INSTRUCTIONS TO FOLLOW =>
In the copy, include every entry exactly but none of the images.

DATA EXCERPTS =>
%%
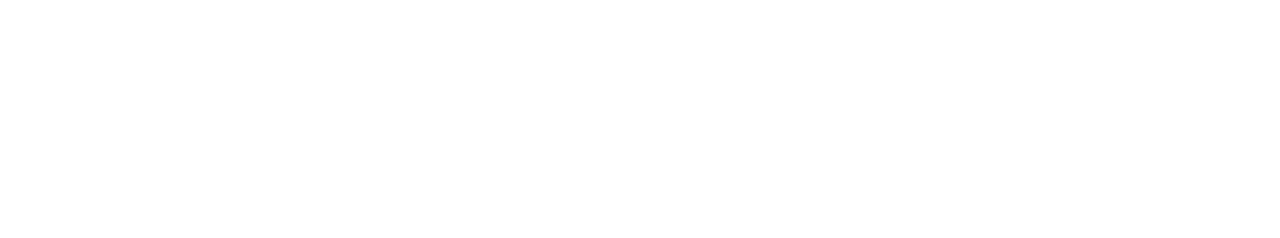
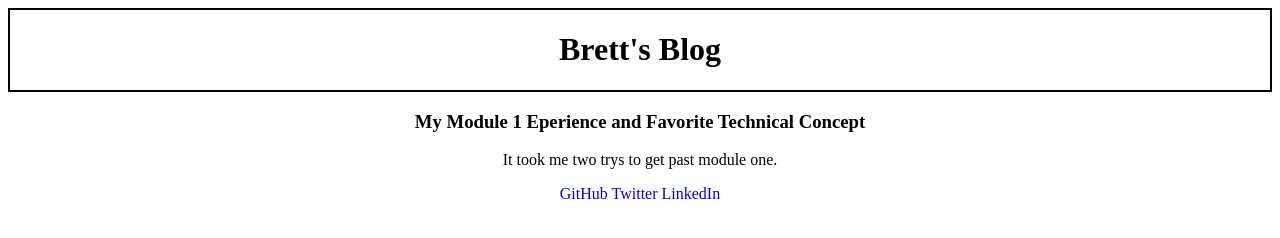
Before and after one commit to riverswb/riverswb.github.io, a plain HTML site: page index.html in a window 1280 px wide. Drawn offline with Linux system fonts and the light colour scheme.

Commit message:
got my personal blog started

```diff
--- a/index.html
+++ b/index.html
@@ -1,10 +1,22 @@
 <!DOCTYPE html>
 <html>
   <head>
-
+    <link type="text/css" rel="stylesheet" href="styles.css" />
+    <title>Brett's Blog</title>
   </head>
   <body>
-
+    <div id="header">
+      <h1>Brett's Blog</h1>
+    </div>
+    <div id="body">
+      <h3>My Module 1 Eperience and Favorite Technical Concept</h3>
+      <p>It took me two trys to get past module one.</p>
+    </div>
+    <div id="footer">
+      <a href="https://github.com/riverswb">GitHub</a>
+      <a href="https://twitter.com/riverswb1">Twitter</a>
+      <a href="https://www.linkedin.com/in/riverswb">LinkedIn</a>
+    </div>
   </body>
 
 </html>
--- /dev/null
+++ b/savage_styles.css
@@ -0,0 +1,31 @@
+h1 {
+  color:blue;
+  border:2px solid blue;
+  margin:auto;
+  text-align:center;
+}
+
+#introduction {
+  font-size: 1.5em;
+  color:green;
+}
+
+h3 p {
+  display: inline-block;
+  float: left;
+}
+
+a {
+  text-decoration:none;
+}
+
+a:hover {
+  color:red;
+  font-size: 20px;
+}
+
+h3 img {
+  display:inline-block;
+  float: right;
+  width:500px;
+}
--- a/styles.css
+++ b/styles.css
@@ -1,31 +1,33 @@
-h1 {
-  color:blue;
-  border:2px solid blue;
-  margin:auto;
-  text-align:center;
+#header {
+  z-index: 1;
+  border:2px solid black;
 }
 
-#introduction {
-  font-size: 1.5em;
-  color:green;
+#header > h1 {
+  text-align: center;
 }
 
-h3 p {
-  display: inline-block;
-  float: left;
+#body {
+  text-align: center;
+}
+
+#footer {
+  z-index: 100;
+  text-align: center;
 }
 
 a {
-  text-decoration:none;
+    text-decoration: none;
 }
 
-a:hover {
-  color:red;
-  font-size: 20px;
-}
+/*#footer:nth-child(1) {
+  text-align: left;
+}*/
 
-h3 img {
-  display:inline-block;
-  float: right;
-  width:500px;
-}
+/*#footer:nth-child(2) {
+  text-align: center;
+}*/
+
+/*#footer:nth-child(3){
+  text-align: right;
+}*/
```
Also changed, not shown: savage_blog.html (+1 -1 lines).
%%
YOUR SOLUTION =>
Before and after one commit to riverswb/riverswb.github.io, a plain HTML site: page index.html in a window 1280 px wide. Drawn offline with Linux system fonts and the light colour scheme.

Commit message:
got my personal blog started

```diff
--- a/index.html
+++ b/index.html
@@ -1,10 +1,22 @@
 <!DOCTYPE html>
 <html>
   <head>
-
+    <link type="text/css" rel="stylesheet" href="styles.css" />
+    <title>Brett's Blog</title>
   </head>
   <body>
-
+    <div id="header">
+      <h1>Brett's Blog</h1>
+    </div>
+    <div id="body">
+      <h3>My Module 1 Eperience and Favorite Technical Concept</h3>
+      <p>It took me two trys to get past module one.</p>
+    </div>
+    <div id="footer">
+      <a href="https://github.com/riverswb">GitHub</a>
+      <a href="https://twitter.com/riverswb1">Twitter</a>
+      <a href="https://www.linkedin.com/in/riverswb">LinkedIn</a>
+    </div>
   </body>
 
 </html>
--- /dev/null
+++ b/savage_styles.css
@@ -0,0 +1,31 @@
+h1 {
+  color:blue;
+  border:2px solid blue;
+  margin:auto;
+  text-align:center;
+}
+
+#introduction {
+  font-size: 1.5em;
+  color:green;
+}
+
+h3 p {
+  display: inline-block;
+  float: left;
+}
+
+a {
+  text-decoration:none;
+}
+
+a:hover {
+  color:red;
+  font-size: 20px;
+}
+
+h3 img {
+  display:inline-block;
+  float: right;
+  width:500px;
+}
--- a/styles.css
+++ b/styles.css
@@ -1,31 +1,33 @@
-h1 {
-  color:blue;
-  border:2px solid blue;
-  margin:auto;
-  text-align:center;
+#header {
+  z-index: 1;
+  border:2px solid black;
 }
 
-#introduction {
-  font-size: 1.5em;
-  color:green;
+#header > h1 {
+  text-align: center;
 }
 
-h3 p {
-  display: inline-block;
-  float: left;
+#body {
+  text-align: center;
+}
+
+#footer {
+  z-index: 100;
+  text-align: center;
 }
 
 a {
-  text-decoration:none;
+    text-decoration: none;
 }
 
-a:hover {
-  color:red;
-  font-size: 20px;
-}
+/*#footer:nth-child(1) {
+  text-align: left;
+}*/
 
-h3 img {
-  display:inline-block;
-  float: right;
-  width:500px;
-}
+/*#footer:nth-child(2) {
+  text-align: center;
+}*/
+
+/*#footer:nth-child(3){
+  text-align: right;
+}*/
```
Also changed, not shown: savage_blog.html (+1 -1 lines).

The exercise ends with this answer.